Tuesday, April 5, 2011
At Mama Henley's house, we love to take our children out to eat. We don't do it as often as I would like, but whenever we do visit local restaurants, we try to arrive prepared. The best thing you can do for your children in ANY situation is to explain what they should expect. Our conversations are similar to this:
Mama Henley: "Children, we are going to visit a restaurant tonight for dinner. This is a big treat as Daddy is going to treat us and Mama Henley will not have to cook. It is very expensive to go out to eat, so you need to be careful when you order so that you will eat every bite. In fact, you may want to split a meal with your brother or sister.
We are going to walk in the restaurant and it will probably be fairly quiet. Do you think we should walk in the restaurant and talk loudly?"
Children: "NO!!! We should use our quiet inside voices."
Mama Henley: "That's exactly right. Now a hostess is going to seat us at our table and she will give each of us a menu. What do you tell her when she gives you a menu?"
Children: "We will tell her, 'thank you'."
Mama Henley: "Good! If the server asks you what you would like to drink, you will respond, 'Water please'. I will happily give you something else to drink at home, but unless the child's meal comes with a drink, you will drink water."
Children: "Yes, m'am."

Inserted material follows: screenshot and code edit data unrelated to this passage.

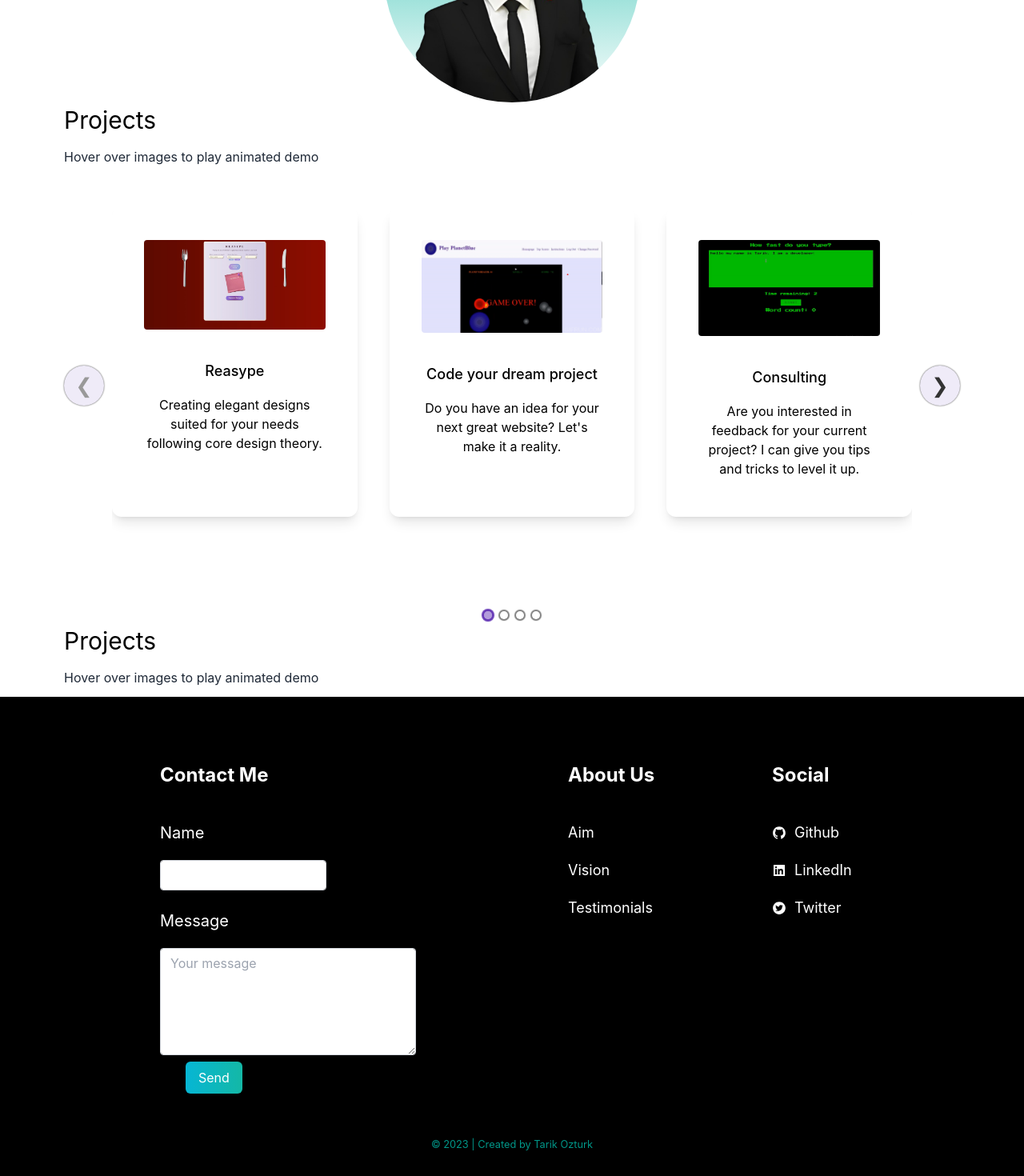
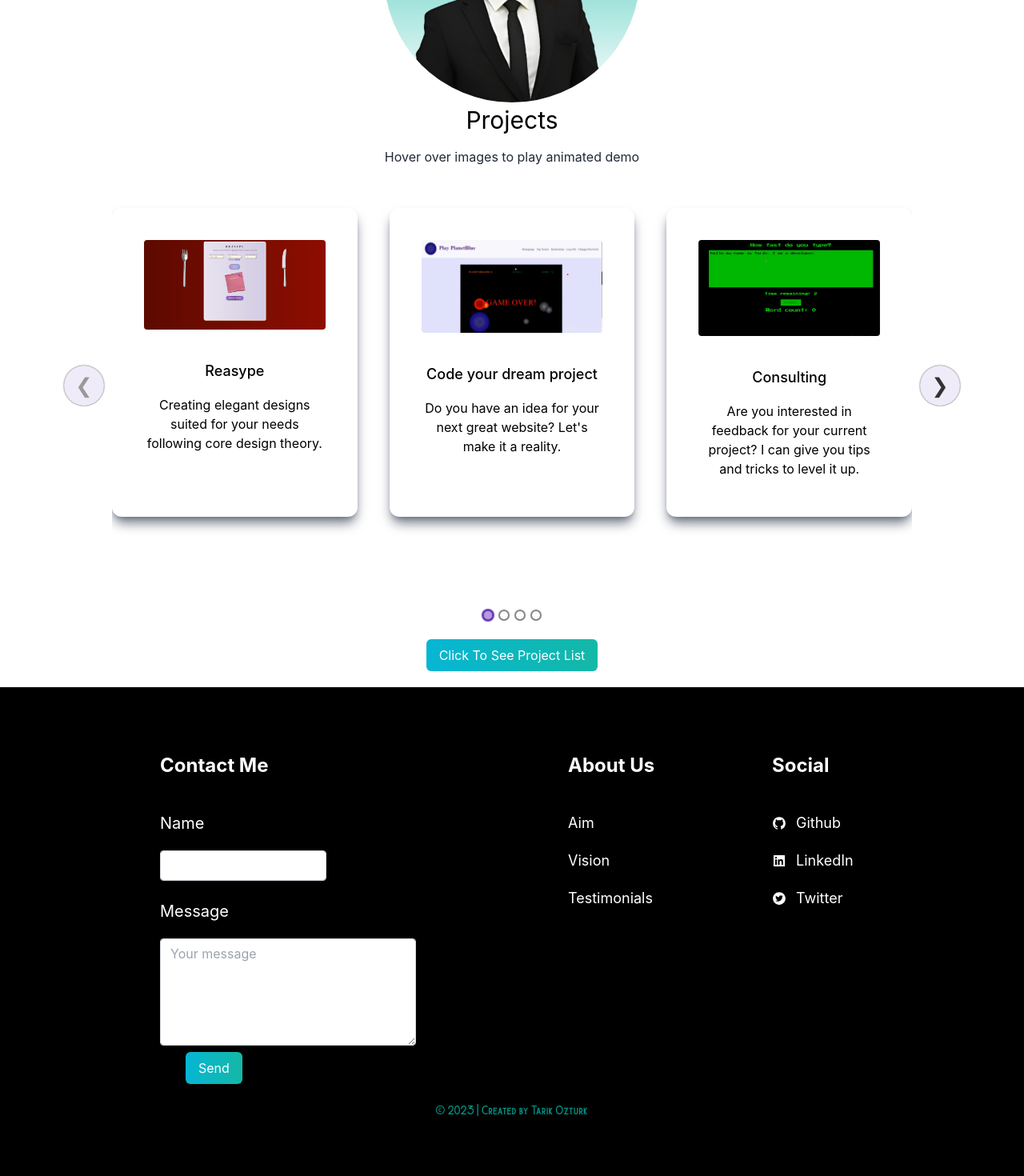
Before and after one commit to tarikozturk017/portfolio, a Next.js app in the folder portfolio/: page / in a window 1280 px wide. Shown: the part 920-2390 px from the top of the page at 80% size. Built offline with nearby package versions, Linux system fonts and the light colour scheme.

Commit message:
projects list

```diff
--- a/portfolio/pages/components/Footer.js
+++ b/portfolio/pages/components/Footer.js
@@ -12,7 +12,7 @@ import SendForm from "./SendForm";
 
 const Footer = () => {
 return (
-	<Box style={{
+	<Box className="clear-both relative" style={{
         clear: "both",
         position: "relative",
 
@@ -49,7 +49,7 @@ return (
             <FooterLink href="https://github.com/tarikozturk017">
             <div className="flex items-center">
                 <AiFillGithub />
-				<span style={{ marginLeft: "10px" }}>
+				<span className=" ml-3" >
 				    Github
 				</span>
             </div>
@@ -57,7 +57,7 @@ return (
 			<FooterLink href="https://www.linkedin.com/in/tarik-ozturk-28b050159/">
             <div className="flex items-center">
                 <AiFillLinkedin />
-				<span style={{ marginLeft: "10px" }}>
+				<span className=" ml-3" >
 				    LinkedIn
 				</span>
             </div>
@@ -65,7 +65,7 @@ return (
 			<FooterLink href="https://twitter.com/tarikozturk017">
             <div className="flex items-center">
                 <AiFillTwitterCircle />
-				<span style={{ marginLeft: "10px" }}>
+				<span className=" ml-3" >
 				    Twitter
 				</span>
             </div>
@@ -74,10 +74,9 @@ return (
 		</Column>
 		</Row>
 	</Container>
-    <h1 style={{ color: "#009688",
-				textAlign: "center",
-				marginTop: "+50px" }}>
-		<small>&copy; 2023 | Created by Tarik Ozturk</small>
+    <h1 className="mt-5" style={{ color: "#009688",
+				textAlign: "center" }}>
+		<small className="font-burtons">&copy; 2023 | Created by Tarik Ozturk</small>
 	</h1>
 	</Box>
 );
--- /dev/null
+++ b/portfolio/pages/components/Projects.js
@@ -0,0 +1,72 @@
+const Projects = () => {
+
+  return (
+
+        <div className="w-auto lg:flex gap-10">
+
+
+            <div className="text-center lg:flex p-10 rounded-xl my-10 flex-1 dark:text-gray-200">
+                <div className=" text-center p-10 rounded-xl my-10 flex-1 dark:text-gray-200" >
+                <ul className="list-disc">
+                    <li>Reasype</li>
+                    <li>AuctionHub</li>
+                    <li>PlanetBlue</li>
+                    <li>Pomodoro Clock</li>
+                </ul>
+
+                </div>
+                <div className=" text-center p-10 rounded-xl my-10 flex-1 dark:text-gray-200" >
+                <ul className="list-disc">
+                    <li>Reasype</li>
+                    <li>AuctionHub</li>
+                    <li>PlanetBlue</li>
+                    <li>Pomodoro Clock</li>
+                </ul>
+
+                </div>
+            </div>
+
+            <div className="text-center shadow-xl shadow-gray-200 dark:shadow-gray-700 p-10 rounded-xl my-10   flex-1">
+            <img className=" object-center m-auto" width={"300px"} src="https://az837918.vo.msecnd.net/publishedimages/articles/1733/en-CA/images/cover/1/free-download-this-stunning-alberta-scene-for-your-device-background-image-L-6.jpg" alt="" />
+              <h3 className="text-lg font-medium pt-8 pb-2 dark:text-gray-200">
+                Reasype
+              </h3>
+              <p className="py-2 dark:text-gray-200">
+                Creating elegant designs suited for your needs following core
+                design theory.
+              </p>
+
+            </div>
+
+          </div>
+
+    // <div className="flex lg:grid-cols-2 lg:grid ls:gap-10">
+    //     <div className=" bg-slate-200 text-left flex-1">
+    //         <ul className="list-disc">
+    //             <li>Reasype</li>
+    //             <li>AuctionHub</li>
+    //             <li>PlanetBlue</li>
+    //             <li>Pomodoro Clock</li>
+    //         </ul>
+    //     </div>
+    //     <div >
+    //     <div className="text-center p-10 rounded-xl mx-20 my-10 shadow-lg shadow-gray-500 flex-1">
+    //         {/* <HoverBox static={planetBlue} playGif={planetBlueGif} /> */}
+    //         <img className=" object-center m-auto" width={"300px"} src="https://az837918.vo.msecnd.net/publishedimages/articles/1733/en-CA/images/cover/1/free-download-this-stunning-alberta-scene-for-your-device-background-image-L-6.jpg" alt="" />
+
+    //           <h3 className="text-lg font-medium pt-8 pb-2 dark:text-white">
+    //             Code your dream project
+    //           </h3>
+    //           <p className="py-2 dark:text-white">
+    //             Do you have an idea for your next great website? Let's make it a
+    //             reality.
+    //           </p>
+
+
+    //         </div>
+    //     </div>
+    // </div>
+  );
+};
+
+export default Projects;
--- a/portfolio/pages/index.js
+++ b/portfolio/pages/index.js
@@ -1,11 +1,13 @@
 import Head from 'next/head'
 import {BsFillMoonStarsFill} from 'react-icons/bs'
 import {AiFillTwitterCircle, AiFillLinkedin, AiFillGithub} from 'react-icons/ai'
+import { useState } from 'react';
 import Image from 'next/image';
 import Carousel from "react-elastic-carousel";
 import HoverBox from './components/HoverBox';
 import Footer from './components/Footer';
-import { useState } from 'react';
+import Projects from './components/Projects';
+
 // import SendForm from './components/SendForm';
 
 
@@ -32,6 +34,7 @@ import quoteGeneratorGif from "../public/quote-generator.gif"
 
 export default function Home() {
   const [darkMode, setDarkMode] = useState(false);
+  const [expendList, setExpendList] = useState(false);
   return (
     <div className={darkMode ? "dark" : ""}>
       <Head>
@@ -44,7 +47,7 @@ export default function Home() {
       <main className=' bg-white px-10 md:px-20 lg:40 dark:bg-gray-900'>
         <section className='min-h-screen'>
           <nav className='py-10 mb-12 flex justify-between dark:text-white'>
-            <h1 className=' text-xl font-burtons'>Tarik Ozturk</h1>
+            <h1 className=' text-xl font-burtons'><a href="#projects" className='scroll-smooth'>Projects</a>&emsp;|&emsp;<a href="">Blog</a></h1>
             <ul className='flex items-center'>
               <li>
                 <BsFillMoonStarsFill className='cursor-pointer text-2xl' onClick={() => setDarkMode(!darkMode)}/>
@@ -74,8 +77,9 @@ export default function Home() {
             </div>
         </section>
 
-        <section>
-          <div>
+
+        <section id='projects'>
+          <div className='text-center'>
             <h3 className='text-3xl py-1 dark:text-white'>Projects</h3>
             <p className='text-md py-2 leading-8 text-gray-800 dark:text-gray-200'>
               Hover over images to play animated demo
@@ -94,34 +98,34 @@ export default function Home() {
           <div>
             {/* FIRST */}
           <div className="w-auto lg:flex gap-10">
-            <div className="text-center shadow-lg p-10 rounded-xl my-10  dark:bg-white flex-1">
+            <div className="text-center shadow-lg shadow-gray-500 p-10 rounded-xl my-10   flex-1">
               {/* <Image src={tarikPic} width={100} height={100} /> */}
               <HoverBox static={staticReasype} playGif={reasype} />
-              <h3 className="text-lg font-medium pt-8 pb-2">
+              <h3 className="text-lg font-medium pt-8 pb-2 dark:text-gray-200">
                 Reasype
               </h3>
-              <p className="py-2 ">
+              <p className="py-2 dark:text-gray-200">
                 Creating elegant designs suited for your needs following core
                 design theory.
               </p>
 
             </div>
-            <div className="text-center shadow-lg p-10 rounded-xl my-10 dark:bg-white flex-1">
+            <div className="text-center p-10 rounded-xl my-10 shadow-lg shadow-gray-500 flex-1">
             <HoverBox static={planetBlue} playGif={planetBlueGif} />
-              <h3 className="text-lg font-medium pt-8 pb-2 ">
+              <h3 className="text-lg font-medium pt-8 pb-2 dark:text-white">
                 Code your dream project
               </h3>
-              <p className="py-2">
+              <p className="py-2 dark:text-white">
                 Do you have an idea for your next great website? Let's make it a
                 reality.
               </p>
 
 
             </div>
-            <div className="text-center shadow-lg p-10 rounded-xl my-10 dark:bg-white flex-1">
+            <div className="text-center shadow-lg p-10 rounded-xl my-10 shadow-gray-500 flex-1">
               <HoverBox static={speedTyping} playGif={speedTypingGif} />
-              <h3 className="text-lg font-medium pt-8 pb-2 ">Consulting</h3>
-              <p className="py-2">
+              <h3 className="text-lg font-medium pt-8 pb-2 dark:text-white">Consulting</h3>
+              <p className="py-2 dark:text-white">
                 Are you interested in feedback for your current project? I can
                 give you tips and tricks to level it up.
               </p>
@@ -132,34 +136,34 @@ export default function Home() {
               <div>
                 {/* SECOND */}
               <div className="lg:flex gap-10">
-            <div className="text-center shadow-lg p-10 rounded-xl my-10  dark:bg-white flex-1">
+            <div className="text-center shadow-lg p-10 rounded-xl my-10  shadow-gray-500 flex-1">
               {/* <Image src={tarikPic} width={100} height={100} /> */}
               <HoverBox static={memeGenerator} playGif={memeGeneratorGif} />
-              <h3 className="text-lg font-medium pt-8 pb-2  ">
+              <h3 className="text-lg font-medium pt-8 pb-2 dark:text-white ">
                 Reasype
               </h3>
-              <p className="py-2">
+              <p className="py-2 dark:text-white">
                 Creating elegant designs suited for your needs following core
                 design theory.
               </p>
 
             </div>
-            <div className="text-center shadow-lg p-10 rounded-xl my-10 dark:bg-white flex-1">
+            <div className="text-center shadow-lg p-10 rounded-xl my-10 shadow-gray-500 flex-1">
             <HoverBox static={trivia} playGif={triviaGif} />
-              <h3 className="text-lg font-medium pt-8 pb-2 ">
+              <h3 className="text-lg font-medium pt-8 pb-2 dark:text-white">
                 Code your dream project
               </h3>
-              <p className="py-2">
+              <p className="py-2 dark:text-white">
                 Do you have an idea for your next great website? Let's make it a
                 reality.
               </p>
 
 
             </div>
-            <div className="text-center shadow-lg p-10 rounded-xl my-10 dark:bg-white flex-1">
+            <div className="text-center shadow-lg p-10 rounded-xl my-10 shadow-gray-500 flex-1">
               <HoverBox static={pomodoro} playGif={pomodoroGif} />
-              <h3 className="text-lg font-medium pt-8 pb-2 ">Consulting</h3>
-              <p className="py-2">
+              <h3 className="text-lg font-medium pt-8 pb-2 dark:text-white">Consulting</h3>
+              <p className="py-2 dark:text-white">
                 Are you interested in feedback for your current project? I can
                 give you tips and tricks to level it up.
               </p>
@@ -170,34 +174,34 @@ export default function Home() {
               <div>
                {/* THIRD */}
                <div className="lg:flex gap-10">
-            <div className="text-center shadow-lg p-10 rounded-xl my-10  dark:bg-white flex-1">
+            <div className="text-center shadow-lg p-10 rounded-xl my-10  shadow-gray-500 flex-1">
               {/* <Image src={tarikPic} width={100} height={100} /> */}
               <HoverBox static={tenzies} playGif={tenziesGif} />
-              <h3 className="text-lg font-medium pt-8 pb-2  ">
+              <h3 className="text-lg font-medium pt-8 pb-2 dark:text-white ">
                 Reasype
               </h3>
-              <p className="py-2">
+              <p className="py-2 dark:text-white">
                 Creating elegant designs suited for your needs following core
                 design theory.
               </p>
 
             </div>
-            <div className="text-center shadow-lg p-10 rounded-xl my-10 dark:bg-white flex-1">
+            <div className="text-center shadow-lg p-10 rounded-xl my-10 shadow-gray-500 flex-1">
             <HoverBox static={calculator} playGif={calculatorGif} />
-              <h3 className="text-lg font-medium pt-8 pb-2 ">
+              <h3 className="text-lg font-medium pt-8 pb-2 dark:text-white">
                 Code your dream project
               </h3>
-              <p className="py-2">
+              <p className="py-2 dark:text-white">
                 Do you have an idea for your next great website? Let's make it a
                 reality.
               </p>
 
 
             </div>
-            <div className="text-center shadow-lg p-10 rounded-xl my-10 dark:bg-white flex-1">
+            <div className="text-center shadow-lg p-10 rounded-xl my-10 shadow-gray-500 flex-1">
               <HoverBox static={quoteGenerator} playGif={quoteGeneratorGif} />
-              <h3 className="text-lg font-medium pt-8 pb-2 ">Consulting</h3>
-              <p className="py-2">
+              <h3 className="text-lg font-medium pt-8 pb-2 dark:text-white">Consulting</h3>
+              <p className="py-2 dark:text-white">
                 Are you interested in feedback for your current project? I can
                 give you tips and tricks to level it up.
               </p>
@@ -213,11 +217,16 @@ export default function Home() {
         </section>
 
         <section>
-        <div>
-            <h3 className='text-3xl py-1 dark:text-white'>Projects</h3>
+        <div className=' text-center'>
+            {/* <h3 className='text-3xl py-1 dark:text-white'>Projects</h3>
             <p className='text-md py-2 leading-8 text-gray-800 dark:text-gray-200'>
               Hover over images to play animated demo
-            </p>
+            </p> */}
+          <button
+            className=' cursor-pointer bg-gradient-to-r from-cyan-500 to-teal-500 text-white px-4 py-2 my-5 rounded-md '
+            onClick={() => {setExpendList(!expendList)}}
+          >{!expendList ? "Click To See Project List" : "Hide List"} </button>
+          {expendList && <Projects />}
           </div>
         </section>
       </main>
```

Mama Henley: "You may then read your menu to determine what you would like to eat. They probably have chicken fingers, salad, macaroni and cheese, pasta with red sauce, or a hot dog or hamburger. They may have pizza. How many of you would like chicken fingers? " (I then go through the menu and determine what everyone would like to order. We try to share plates because our 5 usually cannot eat an entire meal by themselves.
Mama Henley: "Once you have ordered, you may sit quietly while we wait for our food to be served. Remember to keep your napkin and hands in your lap. When you eat, use one hand to hold your fork and be sure to chew with your mouth closed. When I was a child, we were told to thank the server up to three times throughout the meal. You do not have to thank your server every time he brings you something, but you should smile politely."
I let the children know behavioral expectations in advance. I also inform them if they are allowed to have dessert. We rarely have dessert unless it is included. In fact, I rarely serve dessert at home.
Our dinners are usually better if I have clearly outlined my expectations. When children understand that eating out is special, they are more likely to respect it and behave accordingly:).
I also try to bring crayons and paper into a restaurant. We have bought Doodle Menus and I keep a case of markers, crayons, and colored pencils in my car. What do you do when you take your children out to eat?